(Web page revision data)

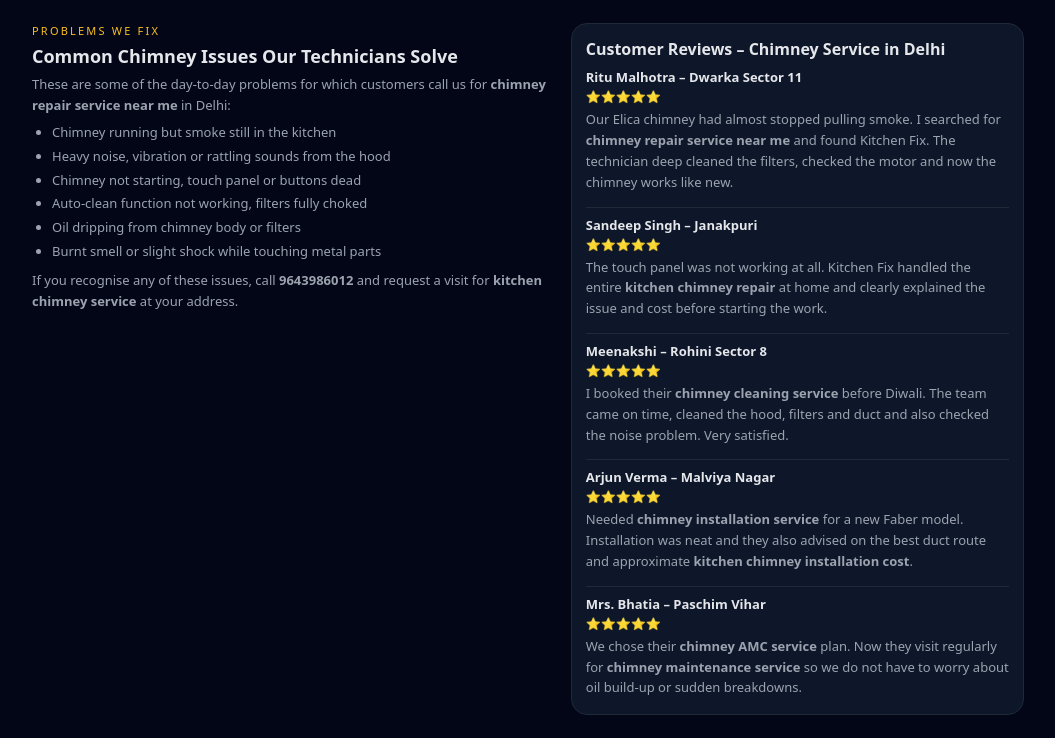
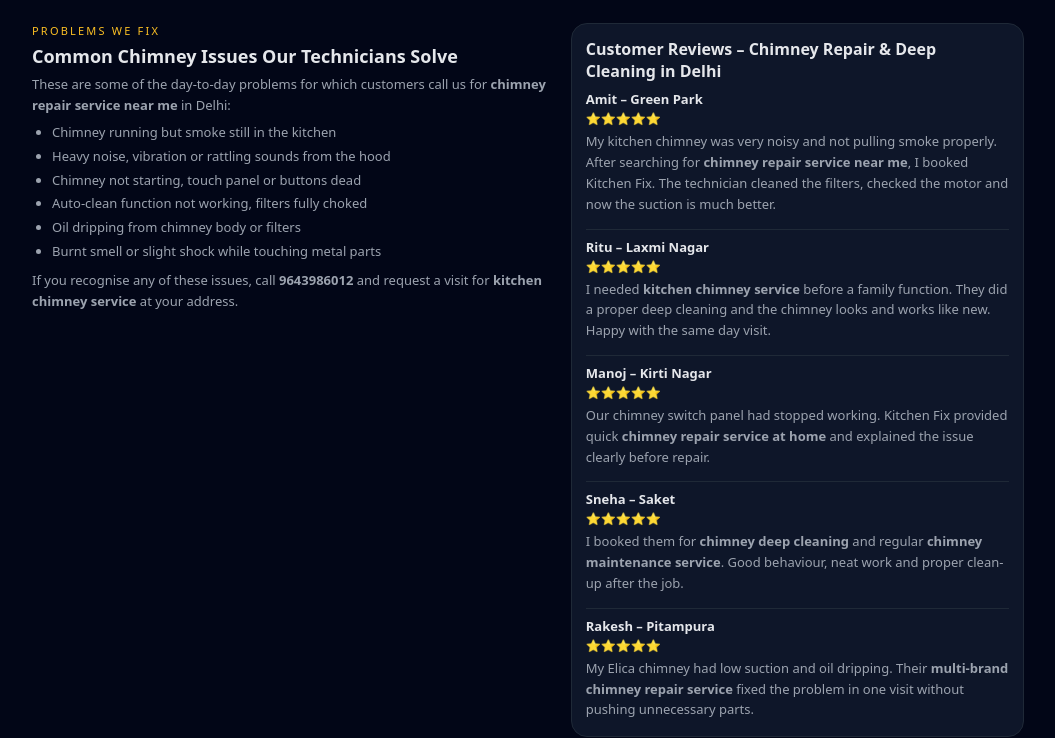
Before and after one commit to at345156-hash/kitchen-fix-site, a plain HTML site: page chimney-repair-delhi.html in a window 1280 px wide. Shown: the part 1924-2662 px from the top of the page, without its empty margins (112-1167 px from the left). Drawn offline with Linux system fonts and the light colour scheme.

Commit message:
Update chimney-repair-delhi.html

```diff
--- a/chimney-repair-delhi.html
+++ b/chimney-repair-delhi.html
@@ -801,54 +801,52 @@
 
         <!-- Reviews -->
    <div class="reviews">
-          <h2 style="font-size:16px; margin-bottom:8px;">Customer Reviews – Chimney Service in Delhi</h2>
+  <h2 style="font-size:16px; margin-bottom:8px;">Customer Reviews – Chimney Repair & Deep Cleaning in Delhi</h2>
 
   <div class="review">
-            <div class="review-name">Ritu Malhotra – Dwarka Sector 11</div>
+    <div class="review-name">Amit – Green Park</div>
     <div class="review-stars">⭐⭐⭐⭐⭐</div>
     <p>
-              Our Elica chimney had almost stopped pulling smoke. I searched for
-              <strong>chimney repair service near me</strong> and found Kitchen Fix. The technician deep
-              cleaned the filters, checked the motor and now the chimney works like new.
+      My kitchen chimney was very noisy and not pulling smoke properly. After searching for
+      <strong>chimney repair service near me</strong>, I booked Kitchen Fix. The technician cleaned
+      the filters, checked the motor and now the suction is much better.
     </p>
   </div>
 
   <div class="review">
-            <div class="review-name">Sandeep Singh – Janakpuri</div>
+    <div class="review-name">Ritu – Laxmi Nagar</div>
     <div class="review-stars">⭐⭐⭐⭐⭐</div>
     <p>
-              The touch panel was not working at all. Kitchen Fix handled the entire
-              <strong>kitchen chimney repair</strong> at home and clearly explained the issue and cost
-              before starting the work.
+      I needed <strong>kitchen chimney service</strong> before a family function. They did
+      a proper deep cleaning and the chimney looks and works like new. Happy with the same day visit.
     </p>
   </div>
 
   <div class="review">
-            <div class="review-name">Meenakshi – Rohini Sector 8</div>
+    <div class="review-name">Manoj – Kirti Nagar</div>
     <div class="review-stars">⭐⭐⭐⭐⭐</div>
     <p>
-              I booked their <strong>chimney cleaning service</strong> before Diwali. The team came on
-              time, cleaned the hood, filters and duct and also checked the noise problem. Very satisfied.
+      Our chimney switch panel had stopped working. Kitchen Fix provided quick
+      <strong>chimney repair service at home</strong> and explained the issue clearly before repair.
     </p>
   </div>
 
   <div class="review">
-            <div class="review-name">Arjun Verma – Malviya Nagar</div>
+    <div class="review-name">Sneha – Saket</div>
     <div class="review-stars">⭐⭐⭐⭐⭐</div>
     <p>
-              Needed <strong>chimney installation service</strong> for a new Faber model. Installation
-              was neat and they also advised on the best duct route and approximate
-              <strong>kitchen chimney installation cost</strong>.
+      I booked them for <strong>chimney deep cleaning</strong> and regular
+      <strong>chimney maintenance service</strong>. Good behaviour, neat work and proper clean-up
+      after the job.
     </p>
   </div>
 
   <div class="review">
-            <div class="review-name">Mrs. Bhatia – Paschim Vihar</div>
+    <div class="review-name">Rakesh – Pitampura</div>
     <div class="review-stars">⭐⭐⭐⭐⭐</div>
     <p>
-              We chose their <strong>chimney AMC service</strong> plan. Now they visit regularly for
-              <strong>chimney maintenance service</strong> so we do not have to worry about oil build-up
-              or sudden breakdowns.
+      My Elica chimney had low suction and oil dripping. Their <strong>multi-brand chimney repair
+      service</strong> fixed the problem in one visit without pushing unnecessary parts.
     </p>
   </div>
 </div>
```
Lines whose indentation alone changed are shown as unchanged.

ABOUT THIS EXERCISE = Copy the records above precisely, and leave every image out of the copy.

WRITTEN SOLUTION =
Before and after one commit to at345156-hash/kitchen-fix-site, a plain HTML site: page chimney-repair-delhi.html in a window 1280 px wide. Shown: the part 1924-2662 px from the top of the page, without its empty margins (112-1167 px from the left). Drawn offline with Linux system fonts and the light colour scheme.

Commit message:
Update chimney-repair-delhi.html

```diff
--- a/chimney-repair-delhi.html
+++ b/chimney-repair-delhi.html
@@ -801,54 +801,52 @@
 
         <!-- Reviews -->
    <div class="reviews">
-          <h2 style="font-size:16px; margin-bottom:8px;">Customer Reviews – Chimney Service in Delhi</h2>
+  <h2 style="font-size:16px; margin-bottom:8px;">Customer Reviews – Chimney Repair & Deep Cleaning in Delhi</h2>
 
   <div class="review">
-            <div class="review-name">Ritu Malhotra – Dwarka Sector 11</div>
+    <div class="review-name">Amit – Green Park</div>
     <div class="review-stars">⭐⭐⭐⭐⭐</div>
     <p>
-              Our Elica chimney had almost stopped pulling smoke. I searched for
-              <strong>chimney repair service near me</strong> and found Kitchen Fix. The technician deep
-              cleaned the filters, checked the motor and now the chimney works like new.
+      My kitchen chimney was very noisy and not pulling smoke properly. After searching for
+      <strong>chimney repair service near me</strong>, I booked Kitchen Fix. The technician cleaned
+      the filters, checked the motor and now the suction is much better.
     </p>
   </div>
 
   <div class="review">
-            <div class="review-name">Sandeep Singh – Janakpuri</div>
+    <div class="review-name">Ritu – Laxmi Nagar</div>
     <div class="review-stars">⭐⭐⭐⭐⭐</div>
     <p>
-              The touch panel was not working at all. Kitchen Fix handled the entire
-              <strong>kitchen chimney repair</strong> at home and clearly explained the issue and cost
-              before starting the work.
+      I needed <strong>kitchen chimney service</strong> before a family function. They did
+      a proper deep cleaning and the chimney looks and works like new. Happy with the same day visit.
     </p>
   </div>
 
   <div class="review">
-            <div class="review-name">Meenakshi – Rohini Sector 8</div>
+    <div class="review-name">Manoj – Kirti Nagar</div>
     <div class="review-stars">⭐⭐⭐⭐⭐</div>
     <p>
-              I booked their <strong>chimney cleaning service</strong> before Diwali. The team came on
-              time, cleaned the hood, filters and duct and also checked the noise problem. Very satisfied.
+      Our chimney switch panel had stopped working. Kitchen Fix provided quick
+      <strong>chimney repair service at home</strong> and explained the issue clearly before repair.
     </p>
   </div>
 
   <div class="review">
-            <div class="review-name">Arjun Verma – Malviya Nagar</div>
+    <div class="review-name">Sneha – Saket</div>
     <div class="review-stars">⭐⭐⭐⭐⭐</div>
     <p>
-              Needed <strong>chimney installation service</strong> for a new Faber model. Installation
-              was neat and they also advised on the best duct route and approximate
-              <strong>kitchen chimney installation cost</strong>.
+      I booked them for <strong>chimney deep cleaning</strong> and regular
+      <strong>chimney maintenance service</strong>. Good behaviour, neat work and proper clean-up
+      after the job.
     </p>
   </div>
 
   <div class="review">
-            <div class="review-name">Mrs. Bhatia – Paschim Vihar</div>
+    <div class="review-name">Rakesh – Pitampura</div>
     <div class="review-stars">⭐⭐⭐⭐⭐</div>
     <p>
-              We chose their <strong>chimney AMC service</strong> plan. Now they visit regularly for
-              <strong>chimney maintenance service</strong> so we do not have to worry about oil build-up
-              or sudden breakdowns.
+      My Elica chimney had low suction and oil dripping. Their <strong>multi-brand chimney repair
+      service</strong> fixed the problem in one visit without pushing unnecessary parts.
     </p>
   </div>
 </div>
```
Lines whose indentation alone changed are shown as unchanged.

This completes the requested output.